Record set START
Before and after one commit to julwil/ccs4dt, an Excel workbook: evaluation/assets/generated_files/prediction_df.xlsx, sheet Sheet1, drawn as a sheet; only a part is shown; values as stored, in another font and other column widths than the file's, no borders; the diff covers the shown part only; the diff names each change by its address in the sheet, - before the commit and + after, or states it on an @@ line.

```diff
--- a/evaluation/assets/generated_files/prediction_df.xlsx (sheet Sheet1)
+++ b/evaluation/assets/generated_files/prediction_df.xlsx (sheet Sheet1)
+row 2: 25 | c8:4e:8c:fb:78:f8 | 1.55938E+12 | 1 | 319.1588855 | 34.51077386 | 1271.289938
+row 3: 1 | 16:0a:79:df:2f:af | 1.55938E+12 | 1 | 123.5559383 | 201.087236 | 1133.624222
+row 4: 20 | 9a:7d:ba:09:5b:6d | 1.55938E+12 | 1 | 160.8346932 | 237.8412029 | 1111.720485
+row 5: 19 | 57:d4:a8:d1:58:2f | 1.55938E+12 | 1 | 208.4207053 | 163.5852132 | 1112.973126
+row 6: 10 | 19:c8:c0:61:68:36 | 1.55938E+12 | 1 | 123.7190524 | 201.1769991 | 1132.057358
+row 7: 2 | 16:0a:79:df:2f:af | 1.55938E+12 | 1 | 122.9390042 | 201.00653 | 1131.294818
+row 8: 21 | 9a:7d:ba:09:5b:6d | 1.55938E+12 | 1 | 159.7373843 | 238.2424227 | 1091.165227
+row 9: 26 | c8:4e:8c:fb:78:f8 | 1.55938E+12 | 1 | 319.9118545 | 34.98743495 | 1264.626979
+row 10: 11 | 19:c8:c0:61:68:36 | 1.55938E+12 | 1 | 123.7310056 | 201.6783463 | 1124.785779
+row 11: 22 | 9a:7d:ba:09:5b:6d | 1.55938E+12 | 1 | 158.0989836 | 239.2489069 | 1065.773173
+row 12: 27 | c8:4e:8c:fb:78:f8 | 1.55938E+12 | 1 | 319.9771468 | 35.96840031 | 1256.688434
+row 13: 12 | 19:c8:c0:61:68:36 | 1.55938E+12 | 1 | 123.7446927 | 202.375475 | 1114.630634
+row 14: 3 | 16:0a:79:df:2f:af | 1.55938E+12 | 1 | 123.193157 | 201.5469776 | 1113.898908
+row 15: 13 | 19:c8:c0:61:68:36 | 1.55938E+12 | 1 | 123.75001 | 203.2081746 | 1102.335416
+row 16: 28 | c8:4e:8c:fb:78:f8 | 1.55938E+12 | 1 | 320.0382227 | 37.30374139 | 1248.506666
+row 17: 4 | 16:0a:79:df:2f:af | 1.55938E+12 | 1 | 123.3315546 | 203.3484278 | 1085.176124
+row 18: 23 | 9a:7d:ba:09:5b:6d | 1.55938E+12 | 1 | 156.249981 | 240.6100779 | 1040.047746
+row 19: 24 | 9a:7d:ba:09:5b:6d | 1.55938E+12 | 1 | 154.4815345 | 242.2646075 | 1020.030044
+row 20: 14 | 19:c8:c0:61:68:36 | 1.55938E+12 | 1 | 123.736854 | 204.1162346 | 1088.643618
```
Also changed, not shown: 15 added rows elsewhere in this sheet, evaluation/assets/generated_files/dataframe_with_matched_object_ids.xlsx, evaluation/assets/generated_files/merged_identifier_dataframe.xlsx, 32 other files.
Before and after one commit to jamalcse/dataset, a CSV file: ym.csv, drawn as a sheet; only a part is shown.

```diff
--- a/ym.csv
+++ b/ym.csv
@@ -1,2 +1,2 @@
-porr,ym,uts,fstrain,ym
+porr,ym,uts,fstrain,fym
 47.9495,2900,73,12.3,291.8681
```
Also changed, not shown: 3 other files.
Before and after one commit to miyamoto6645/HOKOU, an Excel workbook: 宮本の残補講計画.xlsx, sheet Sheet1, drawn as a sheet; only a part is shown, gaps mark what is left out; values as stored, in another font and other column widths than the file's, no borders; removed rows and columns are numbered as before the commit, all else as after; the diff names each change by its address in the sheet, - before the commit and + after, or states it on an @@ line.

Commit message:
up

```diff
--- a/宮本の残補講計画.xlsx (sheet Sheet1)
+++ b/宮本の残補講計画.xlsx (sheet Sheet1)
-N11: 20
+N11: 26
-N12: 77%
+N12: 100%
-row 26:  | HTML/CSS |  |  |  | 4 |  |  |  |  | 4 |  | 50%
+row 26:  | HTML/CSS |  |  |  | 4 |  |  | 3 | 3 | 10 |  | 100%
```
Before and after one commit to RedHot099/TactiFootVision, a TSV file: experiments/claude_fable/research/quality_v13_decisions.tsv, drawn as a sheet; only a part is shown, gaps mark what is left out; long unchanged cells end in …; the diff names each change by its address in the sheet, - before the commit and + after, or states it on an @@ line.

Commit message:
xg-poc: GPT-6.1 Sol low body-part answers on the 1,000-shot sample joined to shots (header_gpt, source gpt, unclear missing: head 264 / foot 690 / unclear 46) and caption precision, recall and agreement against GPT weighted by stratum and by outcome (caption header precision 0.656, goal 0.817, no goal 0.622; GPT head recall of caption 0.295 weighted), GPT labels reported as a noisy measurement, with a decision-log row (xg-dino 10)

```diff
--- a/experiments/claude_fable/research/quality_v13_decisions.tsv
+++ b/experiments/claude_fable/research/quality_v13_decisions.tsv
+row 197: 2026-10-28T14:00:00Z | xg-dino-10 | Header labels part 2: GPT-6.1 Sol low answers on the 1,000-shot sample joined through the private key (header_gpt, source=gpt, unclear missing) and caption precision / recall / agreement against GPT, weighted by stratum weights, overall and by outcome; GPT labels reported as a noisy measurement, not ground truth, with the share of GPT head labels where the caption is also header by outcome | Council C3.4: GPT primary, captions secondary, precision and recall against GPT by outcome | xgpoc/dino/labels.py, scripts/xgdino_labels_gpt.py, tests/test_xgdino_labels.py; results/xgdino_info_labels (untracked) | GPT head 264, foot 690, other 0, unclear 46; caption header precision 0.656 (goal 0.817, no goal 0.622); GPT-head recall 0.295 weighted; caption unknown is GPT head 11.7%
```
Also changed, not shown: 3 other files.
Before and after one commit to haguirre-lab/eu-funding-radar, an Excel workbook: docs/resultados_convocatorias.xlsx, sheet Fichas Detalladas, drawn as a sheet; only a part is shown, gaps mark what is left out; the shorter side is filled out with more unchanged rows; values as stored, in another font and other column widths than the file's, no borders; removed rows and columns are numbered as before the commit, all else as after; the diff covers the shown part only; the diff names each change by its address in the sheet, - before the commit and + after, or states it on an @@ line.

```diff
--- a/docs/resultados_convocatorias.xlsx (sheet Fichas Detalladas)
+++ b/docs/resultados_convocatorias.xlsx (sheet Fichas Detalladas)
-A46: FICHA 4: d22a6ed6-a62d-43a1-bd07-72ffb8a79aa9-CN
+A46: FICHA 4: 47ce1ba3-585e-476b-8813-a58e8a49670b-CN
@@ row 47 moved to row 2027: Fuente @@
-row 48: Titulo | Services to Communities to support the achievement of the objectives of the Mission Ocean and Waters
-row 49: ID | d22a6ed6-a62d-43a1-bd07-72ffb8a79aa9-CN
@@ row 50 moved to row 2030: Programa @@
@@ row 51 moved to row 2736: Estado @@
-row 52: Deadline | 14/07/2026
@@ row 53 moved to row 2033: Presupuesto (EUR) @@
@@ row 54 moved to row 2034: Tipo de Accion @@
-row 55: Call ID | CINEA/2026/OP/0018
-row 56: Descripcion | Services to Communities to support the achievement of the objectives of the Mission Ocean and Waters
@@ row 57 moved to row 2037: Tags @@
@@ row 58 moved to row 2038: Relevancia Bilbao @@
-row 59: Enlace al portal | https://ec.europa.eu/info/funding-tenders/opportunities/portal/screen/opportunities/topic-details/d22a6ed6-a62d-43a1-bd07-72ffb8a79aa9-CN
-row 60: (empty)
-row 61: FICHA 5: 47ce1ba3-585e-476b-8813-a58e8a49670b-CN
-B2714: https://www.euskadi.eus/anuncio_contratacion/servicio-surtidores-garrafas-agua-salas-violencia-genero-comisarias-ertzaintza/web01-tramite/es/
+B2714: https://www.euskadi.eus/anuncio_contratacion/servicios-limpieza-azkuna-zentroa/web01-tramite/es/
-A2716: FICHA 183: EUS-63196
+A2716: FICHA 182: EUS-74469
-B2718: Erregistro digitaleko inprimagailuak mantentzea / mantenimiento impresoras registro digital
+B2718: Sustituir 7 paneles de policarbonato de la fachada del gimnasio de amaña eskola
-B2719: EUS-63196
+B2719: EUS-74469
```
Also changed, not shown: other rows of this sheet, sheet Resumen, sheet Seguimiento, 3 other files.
Record set END
● Problem to work on
Say how many lines above hold "rows", and nothing else.

● Task response
4